That the representation of the Unicode point changed from a UTF-8-encoded value to a wchar_t containing the Unicode code point value itself can be shown by replacing the wprintf(helloworldwc); line with the following (or downloading a changed version of the simple program here).

	const char *end;
	for (wcchar = helloworldwc; *wcchar; wcchar++) {
			wprintf(L"dec: %i / hex: ", *wcchar);
			ch = (char *)wcchar;
			for (end = (ch + 3); ch <= end; ch++) {
					wprintf(L"%2X", *ch);

Compiling the source code of the changed program should print the decimal and hexadecimal value of each wchar_t in the wide-char string which looks something like this.
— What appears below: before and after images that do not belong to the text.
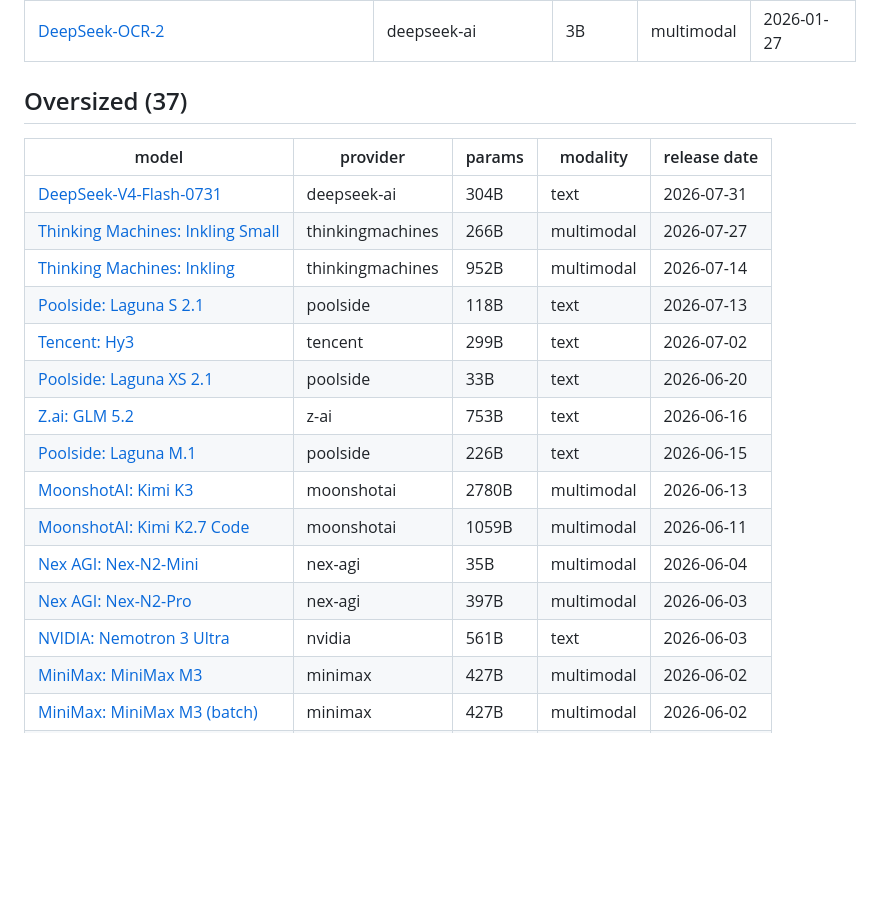
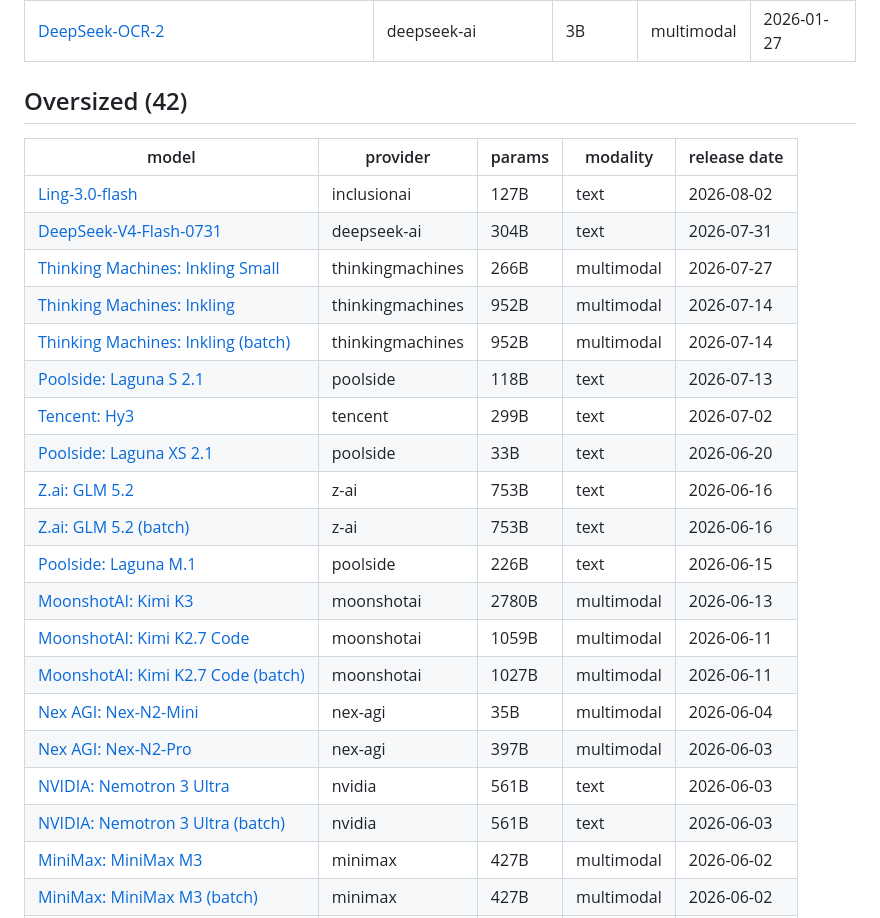
Before and after one commit to winstonestone/model_evaluation, a Markdown page: README.md, the part around one of its changes. Drawn GitHub-style; blank space fills up the shorter version.

```diff
--- a/README.md
+++ b/README.md
@@ -103,23 +118,28 @@ Automatically published after each evaluation. Local workspace remains the sourc
 | [Kimi-K2.5-NVFP4](https://huggingface.co/nvidia/Kimi-K2.5-NVFP4) | nvidia |  | text | 2026-01-30 |
 | [DeepSeek-OCR-2](https://huggingface.co/deepseek-ai/DeepSeek-OCR-2) | deepseek-ai | 3B | multimodal | 2026-01-27 |
 
-## Oversized (37)
+## Oversized (42)
 
 | model | provider | params | modality | release date |
 | --- | --- | --- | --- | --- |
+| [Ling-3.0-flash](https://huggingface.co/inclusionAI/Ling-3.0-flash) | inclusionai | 127B | text | 2026-08-02 |
 | [DeepSeek-V4-Flash-0731](https://huggingface.co/deepseek-ai/DeepSeek-V4-Flash-0731) | deepseek-ai | 304B | text | 2026-07-31 |
 | [Thinking Machines: Inkling Small](https://huggingface.co/thinkingmachines/Inkling-Small) | thinkingmachines | 266B | multimodal | 2026-07-27 |
 | [Thinking Machines: Inkling](https://huggingface.co/thinkingmachines/Inkling) | thinkingmachines | 952B | multimodal | 2026-07-14 |
+| [Thinking Machines: Inkling (batch)](https://huggingface.co/thinkingmachines/Inkling) | thinkingmachines | 952B | multimodal | 2026-07-14 |
 | [Poolside: Laguna S 2.1](https://huggingface.co/poolside/Laguna-S-2.1) | poolside | 118B | text | 2026-07-13 |
 | [Tencent: Hy3](https://huggingface.co/tencent/Hy3) | tencent | 299B | text | 2026-07-02 |
 | [Poolside: Laguna XS 2.1](https://huggingface.co/poolside/Laguna-XS-2.1) | poolside | 33B | text | 2026-06-20 |
 | [Z.ai: GLM 5.2](https://huggingface.co/zai-org/GLM-5.2) | z-ai | 753B | text | 2026-06-16 |
+| [Z.ai: GLM 5.2 (batch)](https://huggingface.co/zai-org/GLM-5.2) | z-ai | 753B | text | 2026-06-16 |
 | [Poolside: Laguna M.1](https://huggingface.co/poolside/Laguna-M.1) | poolside | 226B | text | 2026-06-15 |
 | [MoonshotAI: Kimi K3](https://huggingface.co/moonshotai/Kimi-K3) | moonshotai | 2780B | multimodal | 2026-06-13 |
 | [MoonshotAI: Kimi K2.7 Code](https://huggingface.co/moonshotai/Kimi-K2.7-Code) | moonshotai | 1059B | multimodal | 2026-06-11 |
+| [MoonshotAI: Kimi K2.7 Code (batch)](https://huggingface.co/moonshotai/Kimi-K2.7-Code) | moonshotai | 1027B | multimodal | 2026-06-11 |
 | [Nex AGI: Nex-N2-Mini](https://huggingface.co/nex-agi/Nex-N2-Mini) | nex-agi | 35B | multimodal | 2026-06-04 |
 | [Nex AGI: Nex-N2-Pro](https://huggingface.co/nex-agi/Nex-N2-Pro) | nex-agi | 397B | multimodal | 2026-06-03 |
 | [NVIDIA: Nemotron 3 Ultra](https://huggingface.co/nvidia/NVIDIA-Nemotron-3-Ultra-550B-A55B-BF16) | nvidia | 561B | text | 2026-06-03 |
+| [NVIDIA: Nemotron 3 Ultra (batch)](https://huggingface.co/nvidia/NVIDIA-Nemotron-3-Ultra-550B-A55B-BF16) | nvidia | 561B | text | 2026-06-03 |
 | [MiniMax: MiniMax M3](https://huggingface.co/MiniMaxAI/Minimax-M3) | minimax | 427B | multimodal | 2026-06-02 |
 | [MiniMax: MiniMax M3 (batch)](https://huggingface.co/MiniMaxAI/Minimax-M3) | minimax | 427B | multimodal | 2026-06-02 |
 | [StepFun: Step 3.7 Flash](https://huggingface.co/stepfun-ai/Step-3.7-Flash) | stepfun | 201B | multimodal | 2026-05-23 |
```
Also changed, not shown: other parts of README.md (+18 -3 lines).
dec: 72 / hex: 48 0 0 0
dec: 101 / hex: 65 0 0 0
dec: 108 / hex: 6C 0 0 0
dec: 108 / hex: 6C 0 0 0
dec: 111 / hex: 6F 0 0 0
dec: 44 / hex: 2C 0 0 0
dec: 32 / hex: 20 0 0 0
dec: 19990 / hex: 164E 0 0
dec: 30028 / hex: 4C75 0 0
dec: 33 / hex: 21 0 0 0
dec: 10 / hex:  A 0 0 0

The Japanese characters in the string have the highest values. You can easily confirm that the printed values are the actual Unicode code points by searching for them online in one of the many Unicode search sites. Remember though that since most of us use Little-endian-processors the hexadecimal values are in the wrong order. To search for the two Japanese characters in the string you have to swap the byte values and use the official code point specification format like this.


How to print the hex values of the wide-characters in the correct order is left as an exercise for the reader :P